Records from a data collection:
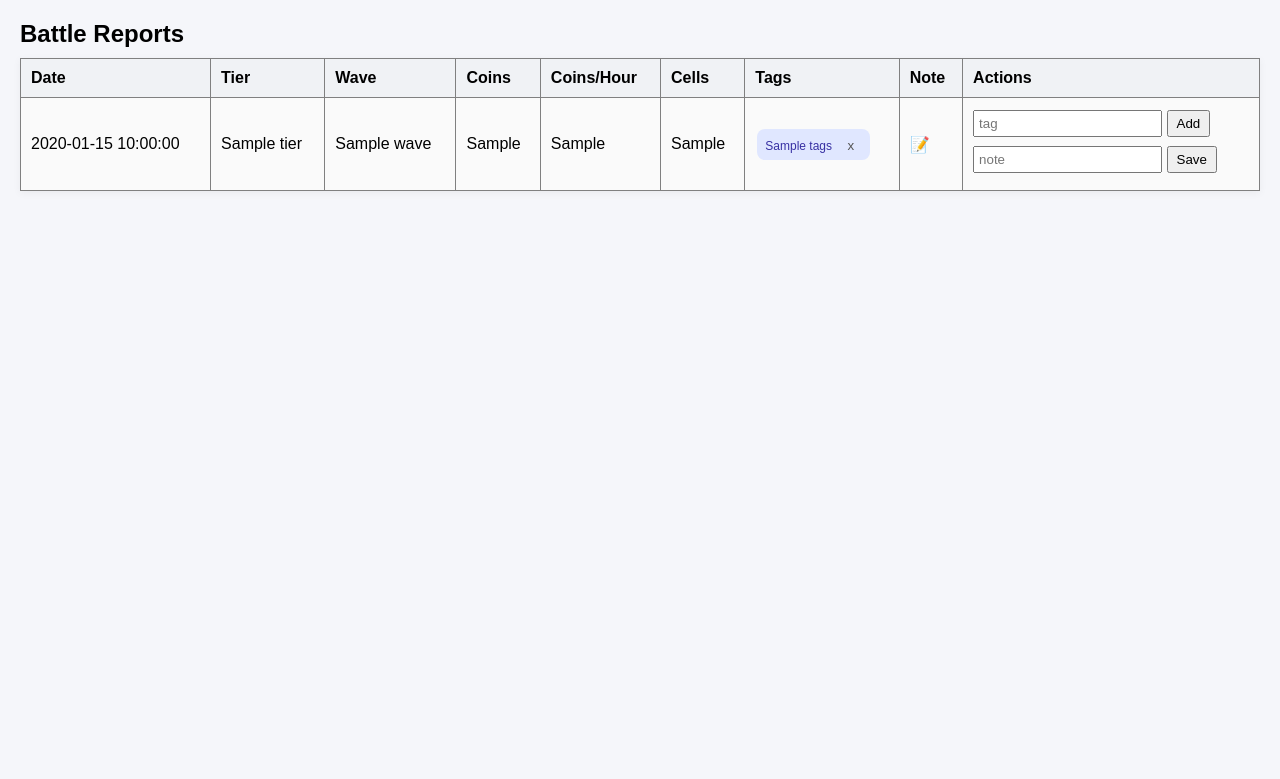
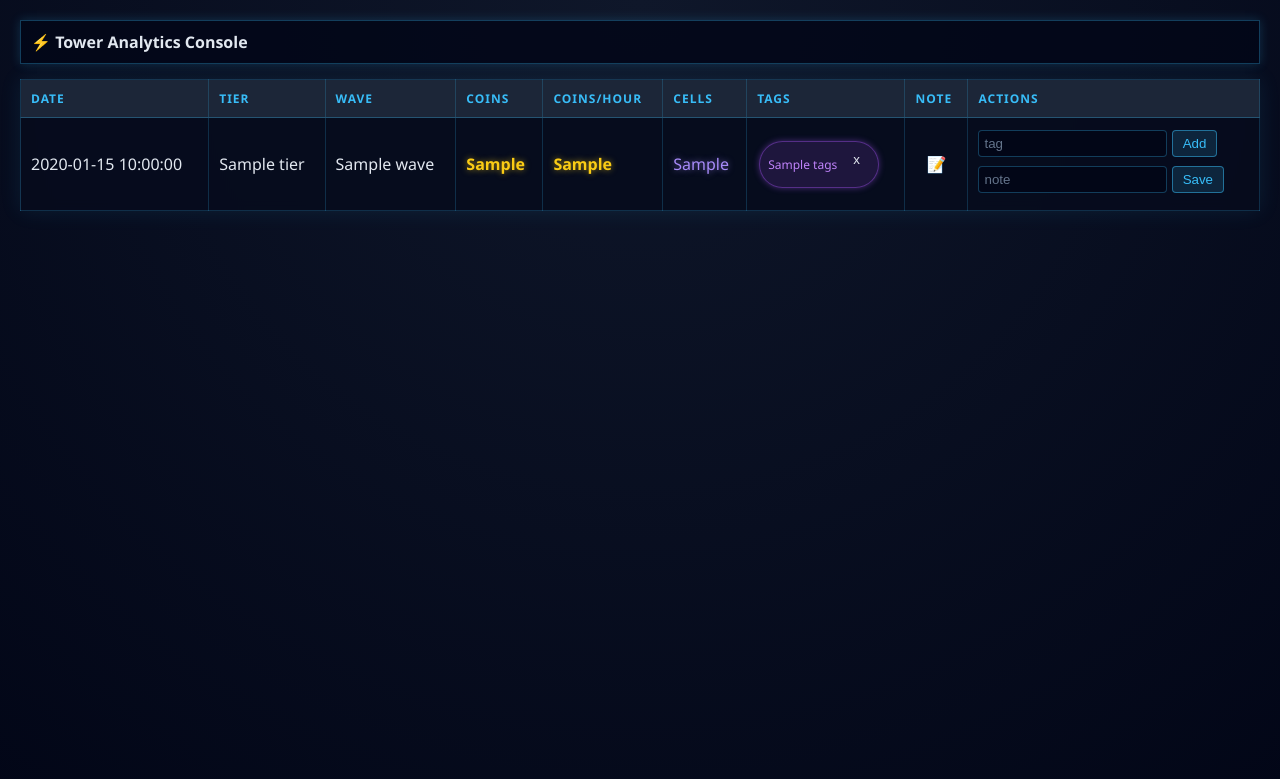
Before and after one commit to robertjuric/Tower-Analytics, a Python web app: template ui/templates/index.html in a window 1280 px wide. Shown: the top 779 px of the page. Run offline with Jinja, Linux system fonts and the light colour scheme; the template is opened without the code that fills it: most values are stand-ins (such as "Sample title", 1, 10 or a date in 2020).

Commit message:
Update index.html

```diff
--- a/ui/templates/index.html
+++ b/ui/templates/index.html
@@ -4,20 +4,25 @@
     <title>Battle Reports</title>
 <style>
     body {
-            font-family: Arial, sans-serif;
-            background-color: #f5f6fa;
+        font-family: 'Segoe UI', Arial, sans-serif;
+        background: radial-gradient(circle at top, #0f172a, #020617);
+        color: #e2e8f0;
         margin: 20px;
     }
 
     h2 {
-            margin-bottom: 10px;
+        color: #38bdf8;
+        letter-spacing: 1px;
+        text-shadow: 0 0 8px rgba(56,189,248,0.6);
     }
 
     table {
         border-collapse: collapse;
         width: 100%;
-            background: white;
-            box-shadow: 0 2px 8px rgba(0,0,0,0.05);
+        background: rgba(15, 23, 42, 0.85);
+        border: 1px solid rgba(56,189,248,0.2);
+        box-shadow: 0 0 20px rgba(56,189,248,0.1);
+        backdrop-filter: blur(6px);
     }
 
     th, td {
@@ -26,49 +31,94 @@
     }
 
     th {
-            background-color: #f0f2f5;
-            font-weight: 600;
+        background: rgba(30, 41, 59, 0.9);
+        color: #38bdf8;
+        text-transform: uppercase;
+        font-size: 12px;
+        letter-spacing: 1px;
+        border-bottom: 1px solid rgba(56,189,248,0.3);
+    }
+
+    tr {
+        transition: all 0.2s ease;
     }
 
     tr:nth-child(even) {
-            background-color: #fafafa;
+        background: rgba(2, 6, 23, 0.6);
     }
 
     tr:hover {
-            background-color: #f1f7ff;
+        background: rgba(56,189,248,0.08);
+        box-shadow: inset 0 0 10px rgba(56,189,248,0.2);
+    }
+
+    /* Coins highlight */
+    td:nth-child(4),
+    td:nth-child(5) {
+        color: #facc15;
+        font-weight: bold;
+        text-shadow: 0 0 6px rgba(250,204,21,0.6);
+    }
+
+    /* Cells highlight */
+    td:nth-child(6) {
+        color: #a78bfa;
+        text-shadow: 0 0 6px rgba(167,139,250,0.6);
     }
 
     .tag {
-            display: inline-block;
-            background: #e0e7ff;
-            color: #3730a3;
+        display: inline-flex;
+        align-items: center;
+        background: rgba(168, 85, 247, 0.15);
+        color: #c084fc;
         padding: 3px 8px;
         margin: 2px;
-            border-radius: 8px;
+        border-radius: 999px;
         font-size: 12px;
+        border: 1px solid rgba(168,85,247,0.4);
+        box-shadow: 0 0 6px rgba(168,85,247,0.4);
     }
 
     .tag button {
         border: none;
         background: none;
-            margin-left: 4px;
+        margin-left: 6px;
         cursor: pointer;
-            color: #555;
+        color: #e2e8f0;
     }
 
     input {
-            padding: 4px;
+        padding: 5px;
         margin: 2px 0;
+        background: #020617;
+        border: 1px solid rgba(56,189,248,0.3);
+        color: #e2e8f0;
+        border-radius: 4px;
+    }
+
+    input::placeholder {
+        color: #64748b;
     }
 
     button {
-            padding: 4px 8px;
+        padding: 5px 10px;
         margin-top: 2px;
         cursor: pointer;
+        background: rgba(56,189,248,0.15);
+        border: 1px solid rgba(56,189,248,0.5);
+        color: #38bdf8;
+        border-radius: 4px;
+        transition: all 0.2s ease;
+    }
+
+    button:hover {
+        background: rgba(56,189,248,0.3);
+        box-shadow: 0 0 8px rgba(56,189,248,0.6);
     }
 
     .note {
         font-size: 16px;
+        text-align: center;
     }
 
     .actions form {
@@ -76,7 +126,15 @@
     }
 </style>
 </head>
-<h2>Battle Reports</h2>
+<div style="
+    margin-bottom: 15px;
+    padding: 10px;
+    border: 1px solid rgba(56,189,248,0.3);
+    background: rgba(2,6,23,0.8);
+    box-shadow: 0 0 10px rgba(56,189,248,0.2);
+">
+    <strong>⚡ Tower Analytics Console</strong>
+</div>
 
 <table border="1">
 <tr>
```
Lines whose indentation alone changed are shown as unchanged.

BRIEF →
Only lines containing the word "shadow" matter here: count them in the entries and give the number, nothing else.

EXERCISE ANSWER →
9